Lettering name fobs
Turning Ink/Stitch lettering into a shaped snap tab requires just a few easy steps.
First, select your lettering:
Extensions > Ink/Stitch > Lettering. There are a lot of alphabets to choose from. Try them out until you find one you like. Consider all-caps versus mixed-case. I picked three different ones just so you can see what the shapes look like, but you’ll probably want to do one at a time.
Now we’re going to get the stitch plan. These steps are just like making the die line or the knockdown stitch - it’s a technique that has a lot of different uses. Take a look at those tutorials, especially the knockdown stitch one, for more help if you’re trying to do this with a particularly complicated script.
Depending on the alphabet you’ve chosen, the stitch plan might give you a lot of extra lines for jump stitches. They’re fine if they’re going to be within the shape, but if you’re like me and you have wild jump stitches between words, use the node editor to select those stitches and delete them. Click once to select the path, and all the nodes will show up. Click the jump stitch and both ends of it will light up. Select the “Delete segment between two non-endpoint nodes” button on the toolbar and the stitch will disappear.
Now go to the Fill and Stroke dialog with your words selected. Make the lines twice as thick as the distance your outline should be from the letters - usually 2-3mm. You words will probably get very spiky, so make sure you select rounded joins.
Path > Stroke to Path. There won’t be much of a visible change, but you now have a filled object instead of an outlined one. Hit Ctrl++, or
Path > Union, to smash that object into a non-overlapping shape. Select an outline color, and take out the fill.
Hit Shift+Ctrl+K, or
Path > Break Apart, to break all the stitch paths into their own object. Decide which ones you want to keep - maybe you just want the main outline, or maybe you’ll want to keep an outline on larger counters. Select all the tiny scrap ones and delete them. Change the counters’ color so it’s not the same as the main outline’s.
If you still have overlapping objects, select them and hit Ctrl++,
Path > Union, to merge them.
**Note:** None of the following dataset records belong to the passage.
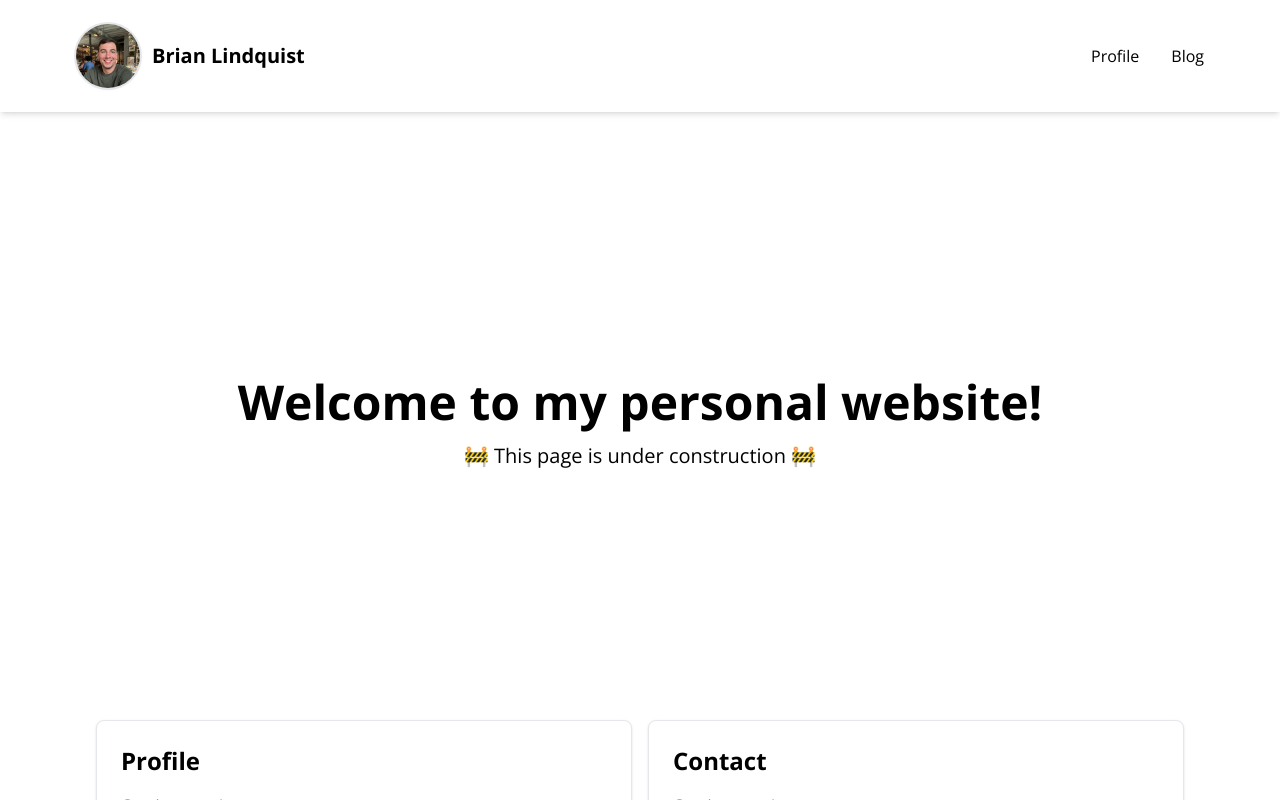
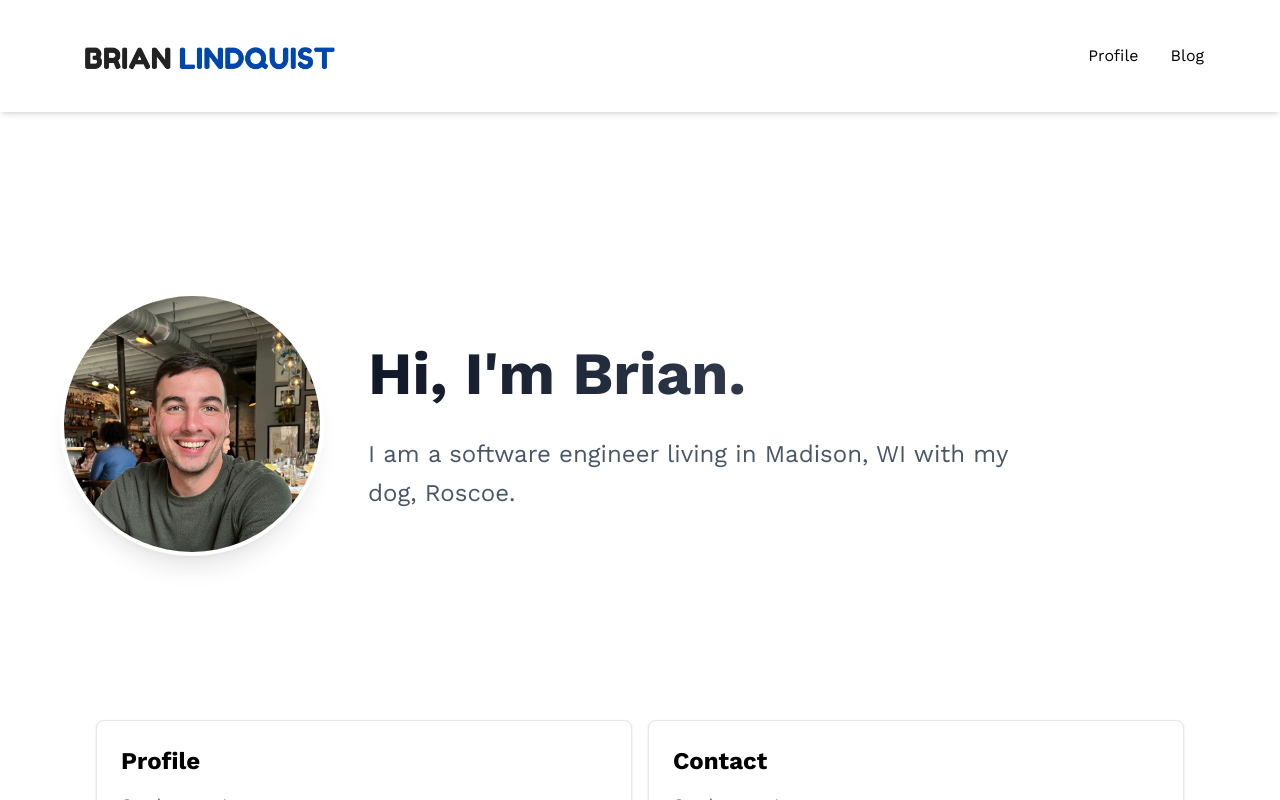
Before and after one commit to bplindquist/personal-website, a React (Vite) app: page / in a window 1280 px wide. Shown: the top 800 px of the page. Built offline with nearby package versions, Linux system fonts and the light colour scheme.

Commit message:
update header logo and hero section

```diff
--- a/src/components/Hero.tsx
+++ b/src/components/Hero.tsx
@@ -1,13 +1,25 @@
+import profile from "@/assets/profile.jpeg";
+
 export const Hero = () => {
   return (
     <section className="flex items-center justify-center min-h-[80vh] sm:min-h-[85vh] lg:min-h-[90vh] pt-24 sm:pt-28 lg:pt-32 px-4 sm:px-6 lg:px-8 w-full">
-      <div className="flex flex-col items-center justify-center max-w-4xl text-center">
-        <h1 className="font-bold text-3xl sm:text-4xl lg:text-5xl mb-4">
-          Welcome to my personal website!
-        </h1>
-        <p className="text-lg sm:text-xl">
-          🚧 This page is under construction 🚧
-        </p>
+      <div className="flex flex-col lg:flex-row items-center gap-8 lg:gap-12 max-w-6xl w-full">
+        <div className="flex-shrink-0">
+          <img
+            src={profile}
+            alt="Profile"
+            className="w-48 h-48 sm:w-56 sm:h-56 lg:w-64 lg:h-64 rounded-full object-cover shadow-xl ring-4 ring-white"
+          />
+        </div>
+
+        <div className="flex flex-col gap-6 text-center lg:text-left max-w-2xl">
+          <h1 className="font-bold text-4xl sm:text-5xl lg:text-6xl leading-tight bg-gradient-to-r from-gray-900 to-gray-600 bg-clip-text text-transparent">
+            Hi, I'm Brian.
+          </h1>
+          <p className="text-lg sm:text-xl lg:text-2xl text-gray-600 leading-relaxed">
+            I am a software engineer living in Madison, WI with my dog, Roscoe.
+          </p>
+        </div>
       </div>
     </section>
   );
--- a/src/components/Navigation.tsx
+++ b/src/components/Navigation.tsx
@@ -1,4 +1,4 @@
-import profile from "@/assets/profile.jpeg";
+import logo from "@/assets/logo.png";
 import { Link } from "react-router-dom";
 
 export const Navigation = () => {
@@ -8,14 +8,9 @@ export const Navigation = () => {
         className="fixed top-0 w-full bg-white shadow-md z-50"
         aria-label="Main navigation"
       >
-        <div className="flex flex-row items-center justify-between max-w-6xl mx-auto px-3 py-6 w-full">
-          <div className="flex items-center gap-3">
-            <img
-              src={profile}
-              alt="Profile"
-              className="w-16 h-16 rounded-full object-cover ring-2 ring-gray-200 shadow-sm"
-            />
-            <h2 className="font-bold text-xl">Brian Lindquist</h2>
+        <div className="flex flex-row items-center justify-between max-w-6xl mx-auto px-3 py-4 w-full">
+          <div className="flex items-center">
+            <img src={logo} alt="Logo" className="h-20 w-auto object-contain" />
           </div>
 
           <ul className="flex flex-row items-center gap-8 list-none m-0 p-0">
--- a/src/index.css
+++ b/src/index.css
@@ -1,8 +1,8 @@
-@import url('https://fonts.googleapis.com/css2?family=Open+Sans:wght@300;400;500;600;700&display=swap');
+@import url('https://fonts.googleapis.com/css2?family=Work+Sans:wght@300;400;500;600;700&display=swap');
 @import "tailwindcss";
 
 :root {
-  font-family: 'Open Sans', sans-serif;
+  font-family: 'Work Sans', sans-serif;
   font-synthesis: none;
   text-rendering: optimizeLegibility;
   -moz-osx-font-smoothing: grayscale;
```
Also changed, not shown: src/assets/logo.png (added).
Now you can use the node editor to simplify the outline. You probably won’t want to trim down into spaces like the one between the K and a, so maybe you’ll want the outline stitch to swoop across horizontally to the top of the a instead of following the K down any further. It’s up to you, and the shape of the name. Try a
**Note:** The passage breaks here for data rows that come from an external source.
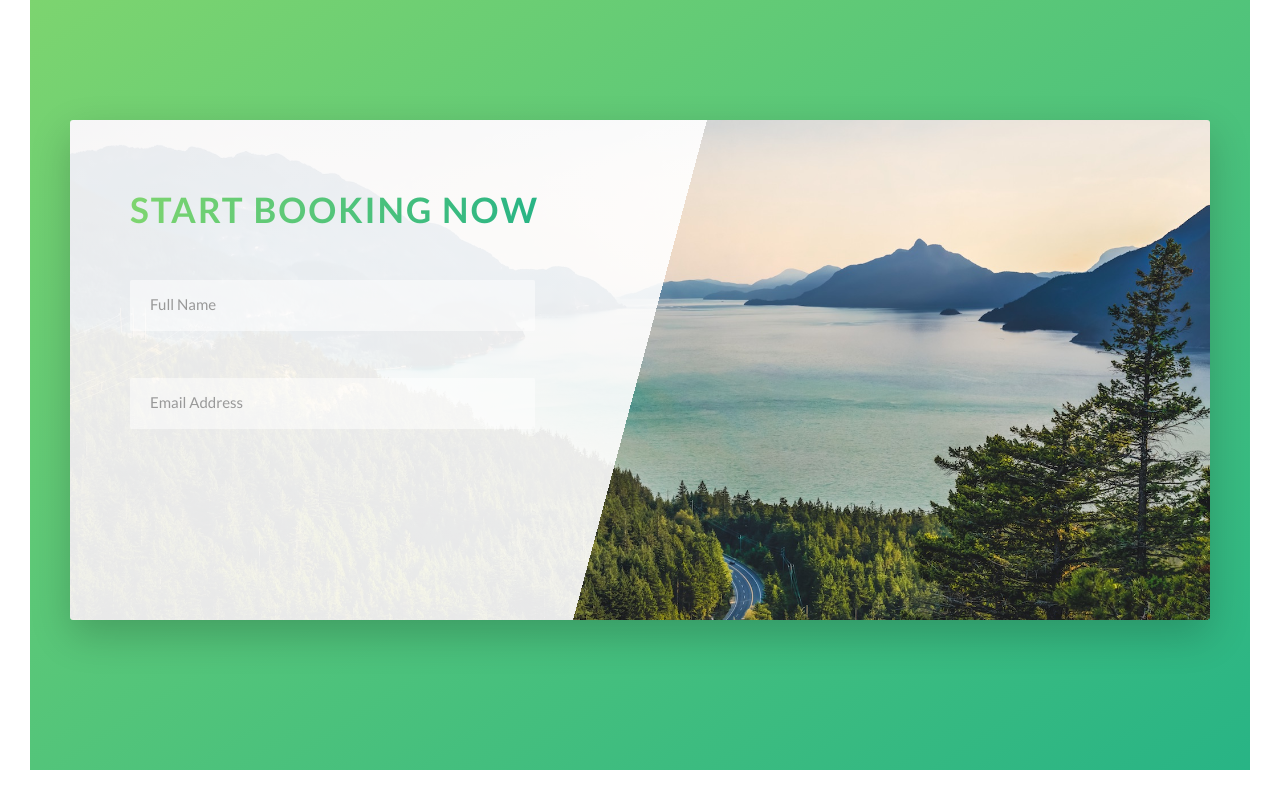
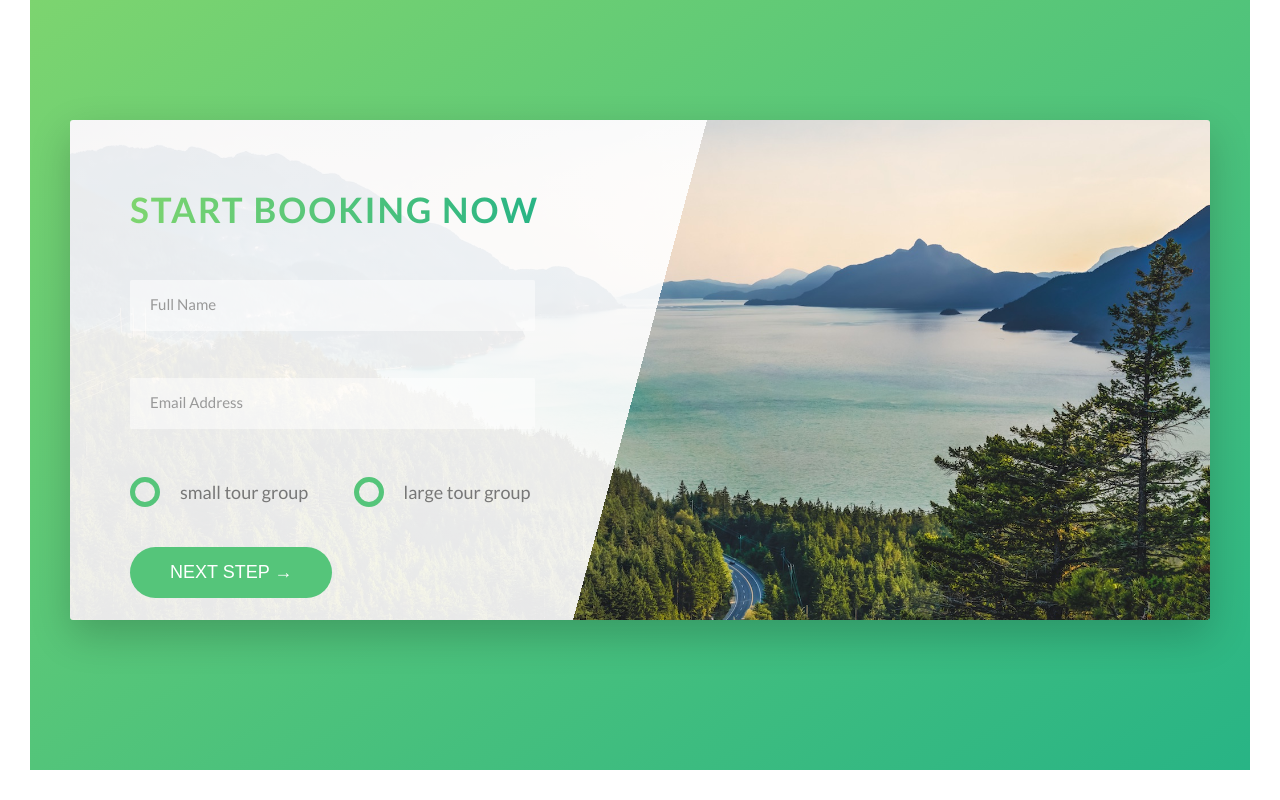
Before and after one commit to mazpeng/Natours-page, a website: page index.html in a window 1280 px wide. Shown: the part 4577-5377 px from the top of the page. Drawn offline with Linux system fonts and the light colour scheme.

Commit message:
form btn

```diff
--- a/index.html
+++ b/index.html
@@ -296,10 +296,10 @@
         <div class="row">
           <div class="book">
             <div class="book__form">
-              <div class="u-margin-bottom-medium">
-                <h2 class="heading-secondary">Start booking now</h2>
-              </div>
               <form action="#" class="form">
+                <div class="u-margin-bottom-medium">
+                  <h2 class="heading-secondary">Start booking now</h2>
+                </div>
                 <div class="form__group">
                   <input
                     type="text"
@@ -317,6 +317,35 @@
                     id="email"
                   />
                   <label for="email" class="form__label">Email Address</label>
+                </div>
+                <div class="form__group u-margin-bottom-medium">
+                  <div class="form__radio-group">
+                    <input
+                      type="radio"
+                      class="form__radio-input"
+                      id="small"
+                      name="size"
+                    />
+                    <label for="small" class="form__radio-label">
+                      <span class="form__radio-button"></span>
+                      small tour group</label
+                    >
+                  </div>
+                  <div class="form__radio-group">
+                    <input
+                      type="radio"
+                      class="form__radio-input"
+                      id="large"
+                      name="size"
+                    />
+                    <label for="large" class="form__radio-label"
+                      ><span class="form__radio-button"></span> large tour
+                      group</label
+                    >
+                  </div>
+                </div>
+                <div class="form__group">
+                  <button class="btn btn--green">next step &rarr;</button>
                 </div>
               </form>
             </div>
--- a/sass/base/_utilities.scss
+++ b/sass/base/_utilities.scss
@@ -1,20 +1,20 @@
 .u-center-text {
-  text-align: center;
+  text-align: center !important;
 }
 
 .u-margin-bottom-small {
-  margin-bottom: 1.5rem;
+  margin-bottom: 1.5rem !important;
 }
 .u-margin-bottom-medium {
-  margin-bottom: 4rem;
+  margin-bottom: 4rem !important;
 }
 .u-margin-bottom-big {
-  margin-bottom: 8rem;
+  margin-bottom: 8rem !important;
 }
 
 .u-margin-top-big {
-  margin-top: 8rem;
+  margin-top: 8rem !important;
 }
 .u-margin-top-huge {
-  margin-top: 10rem;
+  margin-top: 10rem !important;
 }
--- a/sass/components/_button.scss
+++ b/sass/components/_button.scss
@@ -1,14 +1,18 @@
 .btn {
+  &,
   &:link,
   &:visited {
     text-transform: uppercase;
     text-decoration: none;
-    padding: 15px 40px;
+    padding: 1.5rem 4rem;
     display: inline-block;
-    border-radius: 100px;
+    border-radius: 10rem;
     transition: all 0.2s;
     position: relative;
     font-size: $default-font-size;
+
+    border: none;
+    cursor: pointer;
   }
 
   &:hover {
@@ -22,7 +26,9 @@
     }
   }
 
-  &:active {
+  &:active,
+  &:focus {
+    outline: none;
     transform: translateY(-1px);
     box-shadow: 0 5px 10px rgba($color-black, 0.2);
   }
--- a/sass/components/_form.scss
+++ b/sass/components/_form.scss
@@ -13,6 +13,7 @@
     border-bottom: 3px solid transparent;
     width: 90%;
     display: block;
+    transition: all 0.3s;
 
     &:focus {
       outline: none;
@@ -37,9 +38,56 @@
     display: block;
     transition: all 0.3s;
   }
+
   // text muncul dari form
   &__input:placeholder-shown + &__label {
     opacity: 0;
     visibility: hidden;
   }
+
+  &__radio-group {
+    width: 49%;
+    display: inline-block;
+  }
+
+  &__radio-input {
+    display: none;
+  }
+
+  &__radio-label {
+    font-size: $default-font-size;
+    cursor: pointer;
+    position: relative;
+    padding-left: 5rem;
+  }
+
+  &__radio-button {
+    height: 3rem;
+    width: 3rem;
+    border: 5px solid $color-primary;
+    border-radius: 50%;
+    display: inline-block;
+    position: absolute;
+    left: 0;
+    top: -0.4rem;
+
+    &::after {
+      content: "";
+      display: block;
+      height: 1.3rem;
+      width: 1.3rem;
+      border-radius: 50%;
+      position: absolute;
+      top: 50%;
+      left: 50%;
+      transform: translate(-50%, -50%);
+      background-color: $color-primary;
+      opacity: 0;
+      transition: opacity 0.2s;
+    }
+  }
+
+  &__radio-input:checked ~ &__radio-label &__radio-button::after {
+    opacity: 1;
+  }
 }
```
Also changed, not shown: css/style.css.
Path > Simplify if your path seems too complicated; you can always Ctrl+Z to undo it if you don’t like it.
If you’re just making a feltie or whatever, you can skip these steps, but if you’re making a snap tab you need the snap tab. You can manually create the shape, or you can import this SVG. Click it again to go into rotate mode, hold down Ctrl to constrain it as you turn it 90 degrees to parallel the name. (Or join it at the top, if you want. I don’t know your life.)
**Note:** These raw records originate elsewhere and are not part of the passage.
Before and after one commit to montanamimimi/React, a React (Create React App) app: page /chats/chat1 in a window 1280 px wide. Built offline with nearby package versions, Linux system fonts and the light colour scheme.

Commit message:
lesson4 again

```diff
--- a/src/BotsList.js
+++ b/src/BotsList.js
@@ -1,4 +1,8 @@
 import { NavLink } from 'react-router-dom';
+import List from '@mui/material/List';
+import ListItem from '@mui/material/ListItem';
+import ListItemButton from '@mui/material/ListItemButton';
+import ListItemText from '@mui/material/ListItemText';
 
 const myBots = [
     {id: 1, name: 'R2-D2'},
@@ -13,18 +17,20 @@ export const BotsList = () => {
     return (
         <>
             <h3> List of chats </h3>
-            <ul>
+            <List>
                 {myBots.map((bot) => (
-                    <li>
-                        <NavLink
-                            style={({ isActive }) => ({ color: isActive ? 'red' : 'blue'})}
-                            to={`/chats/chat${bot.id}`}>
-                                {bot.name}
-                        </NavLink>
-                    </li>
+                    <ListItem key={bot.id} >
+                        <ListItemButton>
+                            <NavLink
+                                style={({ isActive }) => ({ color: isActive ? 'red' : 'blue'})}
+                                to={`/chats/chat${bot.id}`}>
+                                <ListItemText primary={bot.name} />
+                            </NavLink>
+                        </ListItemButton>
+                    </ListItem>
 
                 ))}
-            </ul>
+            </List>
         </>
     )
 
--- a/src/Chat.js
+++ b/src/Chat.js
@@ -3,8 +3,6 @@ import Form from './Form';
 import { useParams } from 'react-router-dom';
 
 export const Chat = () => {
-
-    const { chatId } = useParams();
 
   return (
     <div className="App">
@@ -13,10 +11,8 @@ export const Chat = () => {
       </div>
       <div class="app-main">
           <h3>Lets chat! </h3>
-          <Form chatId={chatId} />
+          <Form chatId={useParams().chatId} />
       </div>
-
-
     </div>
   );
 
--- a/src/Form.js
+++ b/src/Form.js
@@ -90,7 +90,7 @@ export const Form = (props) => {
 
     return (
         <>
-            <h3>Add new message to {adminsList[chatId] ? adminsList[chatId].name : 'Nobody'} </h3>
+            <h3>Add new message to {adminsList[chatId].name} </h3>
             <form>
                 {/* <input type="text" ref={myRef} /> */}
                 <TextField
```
Select the main outline of the name, and align them vertically with the last-selected item (the outline shouldn’t move). Deselect the main outline, and slide the tab (again using Ctrl to constrain it from moving vertically) into place.
Use the node editor to slide (Ctrl constrained, again) the end nodes to meet the main outline. Add a node where the tab meets the main outline, then break that node so the main outline starts and stops there.
Now we just need the lettering itself back. Go to the Layers dialog and reveal the original layer.
It’s not necessary (Ink/Stitch creates color changes based on colors, not layers), but I like to create a layer for each color. I renamed the “stitch plan” layer to Outline (what I call the final assembly stitch, usually) and, for lack of a better name, created “Inline” for the counters and snap placement markers.
You may want to change Outline/Inline stitches to bean, probably 2.5mm. Use
Extensions > Ink/Stitch > Visualize and Export > Simulator /Realistic Preview to make sure there are no unexpected color changes or jumps. Use
Path > Reverse on the tab outline if it doesn’t run the right direction to meet the main outline without a jump, for instance. When everything looks right,
File > Save A Copy To... to the appropriate stitch file for your machine.
To make the fobs, you’ll stitch the letters, change to the topstitching color and stitch Inline (so the counters don’t show through on the back of the tab), then put the backing vinyl on and stitch Outline. Trim, add hardware and snap/rivet, and you’re done!